Not all trash is waste, say Haiti youth26/08/2018 - by Janot Mendler de Suarez, Climate Centre, Port-au-Prince
“ECEAUH has identified the lack of waste disposal as one of Haiti’s most serious environmental concerns, and while it can aggravate climate impacts like floods when drains clog and back up, of equal concern are the cascading effects of plastic as it breaks down in the environment, entering the food chain and, according to some research, even contributing to greenhouse gas emissions.”
This is the considered view of Haitian Red Cross (HRC) Vice-President Claudine Joseph, a dedicated adviser to the Ensemble contre Changement Climatique dans un Environnement assaini dans L’Unité haitienne*.
The new environmental youth group coordinated by student leaders from the Université Espoir, the Université d’Etat d’Haiti, and the Calvary Chapel Foundation.
Earlier this month they met HRC youth coordinators Elisée Pierre and Valencia Estime to share a recently designed action plan for plastic waste with the Partners for Resilience (PfR) country team.
The plan incorporates ‘J’adapte’ methodology, a French-language version of the Y-Adapt programme introduced to them last March by the HRC and with an expert briefing on waste management.

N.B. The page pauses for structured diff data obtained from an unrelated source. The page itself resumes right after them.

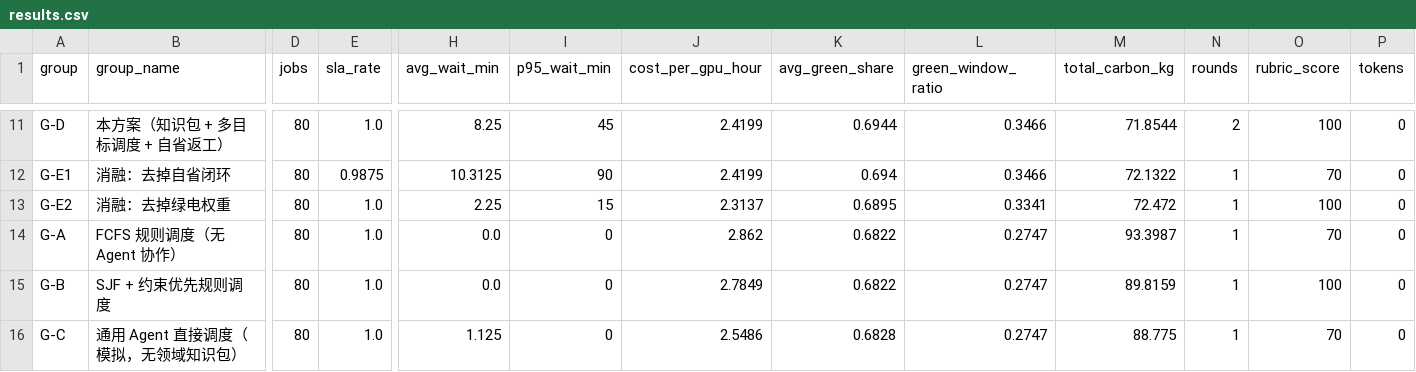
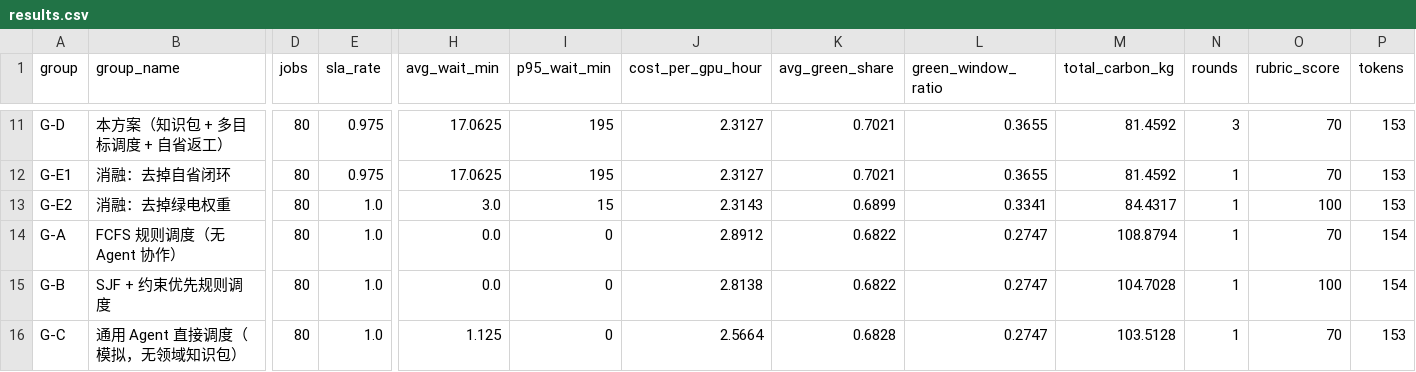
Before and after one commit to SRHC112/GreenCompute-Scheduler, a CSV file: evaluation/results.csv, drawn as a sheet; only a part is shown, gaps mark what is left out; the diff covers the shown part only; the diff names each change by its address in the sheet, - before the commit and + after, or states it on an @@ line.

Commit message:
fix: 预算熔断降级、操作台重复响应修复与评测产物同源闭环
- gcs/llm.py: chat() 内捕获 BudgetExceeded 降级为离线模板，不再向上冒泡；
  GCS_LLM_TOKEN_BUDGET 环境变量生效（_env_int 兜底）
- gcs/orchestrator.py: 删除死导入；预算耗尽事件改为含 rubric/归因节点/复核入口的结构化文案
- app/server.py: 删除 _send() 重复发送响应头/正文与重复 server_version；
  增加 nosniff/CSP/no-store 安全响应头
- evaluation/run_eval.py: 新增 write_summary_json 与主流程同步；
  删除重复 write_summary；KB_VERSION 从知识包读取（nx-2026.12）；
  五组→六组口径修正
- install.py: API Key 全程 getpass 不回显；强制 https://；
  新增 harden_env_permissions()（Windows icacls / Unix chmod 600）
- tests/: 新增 66 个用例（含预算降级与环境变量覆盖）；全绿
- knowledge/: 知识包升级至 nx-2026.12

```diff
--- a/evaluation/results.csv
+++ b/evaluation/results.csv
-E11 (sla_rate): 1.0
+E11 (sla_rate): 0.975
-H11 (avg_wait_min): 8.25
+H11 (avg_wait_min): 17.0625
-I11 (p95_wait_min): 45
+I11 (p95_wait_min): 195
-J11:J12 (cost_per_gpu_hour): 2.4199
+J11:J12 (cost_per_gpu_hour): 2.3127
-K11 (avg_green_share): 0.6944
+K11 (avg_green_share): 0.7021
-L11:L12 (green_window_ratio): 0.3466
+L11:L12 (green_window_ratio): 0.3655
-M11 (total_carbon_kg): 71.8544
+M11 (total_carbon_kg): 81.4592
-N11 (rounds): 2
+N11 (rounds): 3
-O11 (rubric_score): 100
+O11 (rubric_score): 70
-P11:P13 (tokens): 0
+P11:P13 (tokens): 153
-E12 (sla_rate): 0.9875
+E12 (sla_rate): 0.975
-H12 (avg_wait_min): 10.3125
+H12 (avg_wait_min): 17.0625
-I12 (p95_wait_min): 90
+I12 (p95_wait_min): 195
-K12 (avg_green_share): 0.694
+K12 (avg_green_share): 0.7021
-M12 (total_carbon_kg): 72.1322
+M12 (total_carbon_kg): 81.4592
-H13 (avg_wait_min): 2.25
+H13 (avg_wait_min): 3.0
-J13 (cost_per_gpu_hour): 2.3137
+J13 (cost_per_gpu_hour): 2.3143
-K13 (avg_green_share): 0.6895
+K13 (avg_green_share): 0.6899
-M13 (total_carbon_kg): 72.472
+M13 (total_carbon_kg): 84.4317
-J14 (cost_per_gpu_hour): 2.862
+J14 (cost_per_gpu_hour): 2.8912
-M14 (total_carbon_kg): 93.3987
+M14 (total_carbon_kg): 108.8794
-P14:P15 (tokens): 0
+P14:P15 (tokens): 154
-J15 (cost_per_gpu_hour): 2.7849
+J15 (cost_per_gpu_hour): 2.8138
-M15 (total_carbon_kg): 89.8159
+M15 (total_carbon_kg): 104.7028
-J16 (cost_per_gpu_hour): 2.5486
+J16 (cost_per_gpu_hour): 2.5664
-M16 (total_carbon_kg): 88.775
+M16 (total_carbon_kg): 103.5128
-P16 (tokens): 0
+P16 (tokens): 153
```
Also changed, not shown: 60 edited cells elsewhere in this file, 24 other files.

They first collected waste plastic in the Chapel Calvary neighbourhood of Port-au-Prince, then held a design competition to come up with ways to make use of it, and finally put the resulting product to use.
ECEAUH students showed the PfR team the winning ‘waste waste-bins’ (photo) they’ve been cleverly building out of discarded plastic bottles and installing in their neighbourhoods – and which are clearly their own best advertisement.
Their next challenge is to advocate with city officials to put better systems in place for refuse collection and recycling.
J’adapte was developed by Plan International and the Climate Centre with PfR support and introduced to the ECEAUH group by HRC youth coordinators also trained as facilitators.
*Together Against Climate Change and for a Clean Environment in Haiti.
Haitian youth have found highly imaginative new ways of putting the plastic waste that aggravates local flooding and contaminates their neighbourhoods, rivers and coastline to good use, like these public refuse bins made from discarded soda bottles. (Photo: HRC)